▶ _EXERCISE DESCRIPTION_
Leave every picture out and return the rest of the listing verbatim.

== TASK INPUT ==

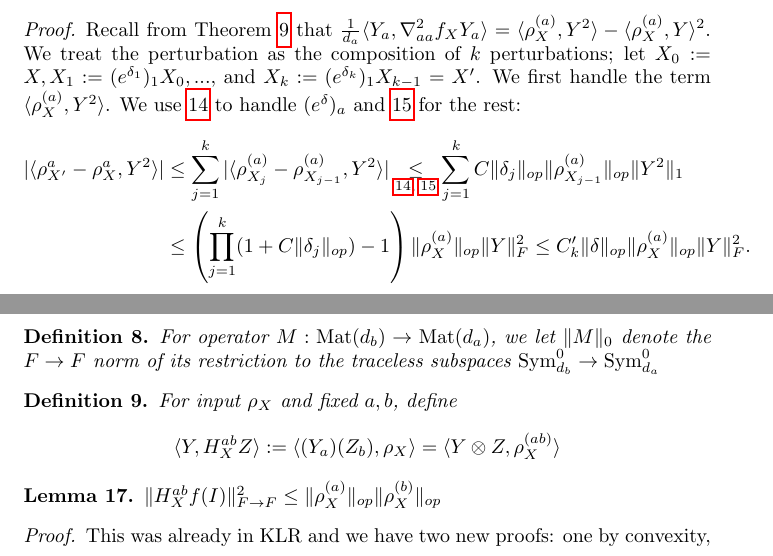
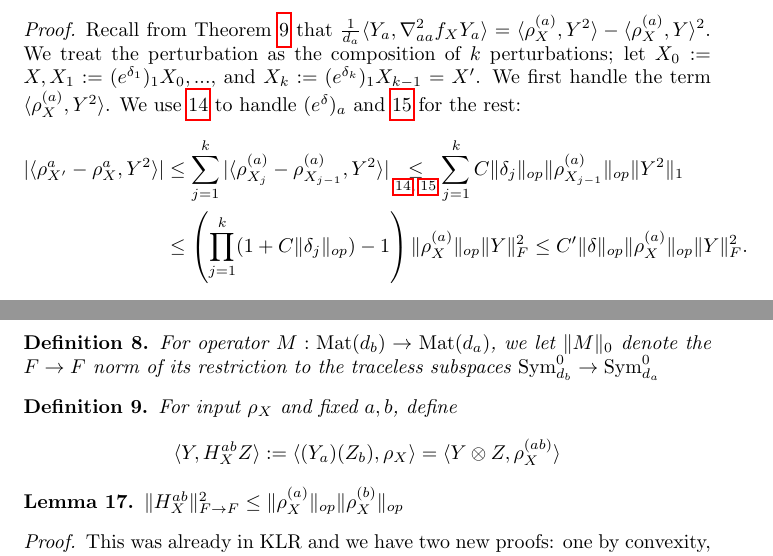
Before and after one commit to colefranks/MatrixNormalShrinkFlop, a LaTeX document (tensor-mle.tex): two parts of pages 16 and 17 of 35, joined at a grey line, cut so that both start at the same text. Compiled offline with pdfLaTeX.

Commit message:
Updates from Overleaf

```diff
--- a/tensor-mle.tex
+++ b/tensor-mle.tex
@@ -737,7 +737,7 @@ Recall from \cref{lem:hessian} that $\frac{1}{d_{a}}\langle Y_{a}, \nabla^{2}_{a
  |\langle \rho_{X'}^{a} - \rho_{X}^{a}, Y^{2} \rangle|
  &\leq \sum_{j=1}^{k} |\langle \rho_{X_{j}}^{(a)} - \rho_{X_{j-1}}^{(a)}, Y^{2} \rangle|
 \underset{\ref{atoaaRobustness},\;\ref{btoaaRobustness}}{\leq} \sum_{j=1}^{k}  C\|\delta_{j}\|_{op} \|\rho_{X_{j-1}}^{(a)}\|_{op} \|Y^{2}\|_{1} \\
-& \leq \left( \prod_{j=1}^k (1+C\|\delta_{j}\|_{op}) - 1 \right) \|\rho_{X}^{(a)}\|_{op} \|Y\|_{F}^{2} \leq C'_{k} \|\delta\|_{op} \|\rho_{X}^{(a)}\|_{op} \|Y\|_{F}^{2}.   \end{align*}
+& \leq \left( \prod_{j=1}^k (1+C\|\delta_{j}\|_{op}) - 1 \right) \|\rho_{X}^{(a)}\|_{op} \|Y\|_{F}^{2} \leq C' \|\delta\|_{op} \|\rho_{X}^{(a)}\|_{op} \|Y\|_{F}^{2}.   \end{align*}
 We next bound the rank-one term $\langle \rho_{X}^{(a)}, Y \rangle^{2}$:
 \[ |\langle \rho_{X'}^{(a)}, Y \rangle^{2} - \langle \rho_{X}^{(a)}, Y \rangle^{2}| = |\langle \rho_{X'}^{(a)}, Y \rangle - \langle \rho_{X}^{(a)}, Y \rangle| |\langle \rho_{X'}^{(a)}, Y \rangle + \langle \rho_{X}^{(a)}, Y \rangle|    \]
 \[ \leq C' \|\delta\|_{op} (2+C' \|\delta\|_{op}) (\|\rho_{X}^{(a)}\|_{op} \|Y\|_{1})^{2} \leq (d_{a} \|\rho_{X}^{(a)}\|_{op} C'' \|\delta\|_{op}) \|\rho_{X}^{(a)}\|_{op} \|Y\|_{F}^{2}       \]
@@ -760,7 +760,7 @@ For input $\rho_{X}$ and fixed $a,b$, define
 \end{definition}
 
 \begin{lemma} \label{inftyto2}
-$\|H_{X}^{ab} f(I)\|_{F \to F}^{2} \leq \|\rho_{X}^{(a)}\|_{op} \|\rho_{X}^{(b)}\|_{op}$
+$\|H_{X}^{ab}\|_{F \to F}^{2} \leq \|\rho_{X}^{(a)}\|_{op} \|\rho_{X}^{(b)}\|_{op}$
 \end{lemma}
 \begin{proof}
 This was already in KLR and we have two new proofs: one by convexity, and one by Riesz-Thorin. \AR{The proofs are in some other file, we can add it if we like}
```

===

▶ _RESPONSE_
Before and after one commit to colefranks/MatrixNormalShrinkFlop, a LaTeX document (tensor-mle.tex): two parts of pages 16 and 17 of 35, joined at a grey line, cut so that both start at the same text. Compiled offline with pdfLaTeX.

Commit message:
Updates from Overleaf

```diff
--- a/tensor-mle.tex
+++ b/tensor-mle.tex
@@ -737,7 +737,7 @@ Recall from \cref{lem:hessian} that $\frac{1}{d_{a}}\langle Y_{a}, \nabla^{2}_{a
  |\langle \rho_{X'}^{a} - \rho_{X}^{a}, Y^{2} \rangle|
  &\leq \sum_{j=1}^{k} |\langle \rho_{X_{j}}^{(a)} - \rho_{X_{j-1}}^{(a)}, Y^{2} \rangle|
 \underset{\ref{atoaaRobustness},\;\ref{btoaaRobustness}}{\leq} \sum_{j=1}^{k}  C\|\delta_{j}\|_{op} \|\rho_{X_{j-1}}^{(a)}\|_{op} \|Y^{2}\|_{1} \\
-& \leq \left( \prod_{j=1}^k (1+C\|\delta_{j}\|_{op}) - 1 \right) \|\rho_{X}^{(a)}\|_{op} \|Y\|_{F}^{2} \leq C'_{k} \|\delta\|_{op} \|\rho_{X}^{(a)}\|_{op} \|Y\|_{F}^{2}.   \end{align*}
+& \leq \left( \prod_{j=1}^k (1+C\|\delta_{j}\|_{op}) - 1 \right) \|\rho_{X}^{(a)}\|_{op} \|Y\|_{F}^{2} \leq C' \|\delta\|_{op} \|\rho_{X}^{(a)}\|_{op} \|Y\|_{F}^{2}.   \end{align*}
 We next bound the rank-one term $\langle \rho_{X}^{(a)}, Y \rangle^{2}$:
 \[ |\langle \rho_{X'}^{(a)}, Y \rangle^{2} - \langle \rho_{X}^{(a)}, Y \rangle^{2}| = |\langle \rho_{X'}^{(a)}, Y \rangle - \langle \rho_{X}^{(a)}, Y \rangle| |\langle \rho_{X'}^{(a)}, Y \rangle + \langle \rho_{X}^{(a)}, Y \rangle|    \]
 \[ \leq C' \|\delta\|_{op} (2+C' \|\delta\|_{op}) (\|\rho_{X}^{(a)}\|_{op} \|Y\|_{1})^{2} \leq (d_{a} \|\rho_{X}^{(a)}\|_{op} C'' \|\delta\|_{op}) \|\rho_{X}^{(a)}\|_{op} \|Y\|_{F}^{2}       \]
@@ -760,7 +760,7 @@ For input $\rho_{X}$ and fixed $a,b$, define
 \end{definition}
 
 \begin{lemma} \label{inftyto2}
-$\|H_{X}^{ab} f(I)\|_{F \to F}^{2} \leq \|\rho_{X}^{(a)}\|_{op} \|\rho_{X}^{(b)}\|_{op}$
+$\|H_{X}^{ab}\|_{F \to F}^{2} \leq \|\rho_{X}^{(a)}\|_{op} \|\rho_{X}^{(b)}\|_{op}$
 \end{lemma}
 \begin{proof}
 This was already in KLR and we have two new proofs: one by convexity, and one by Riesz-Thorin. \AR{The proofs are in some other file, we can add it if we like}
```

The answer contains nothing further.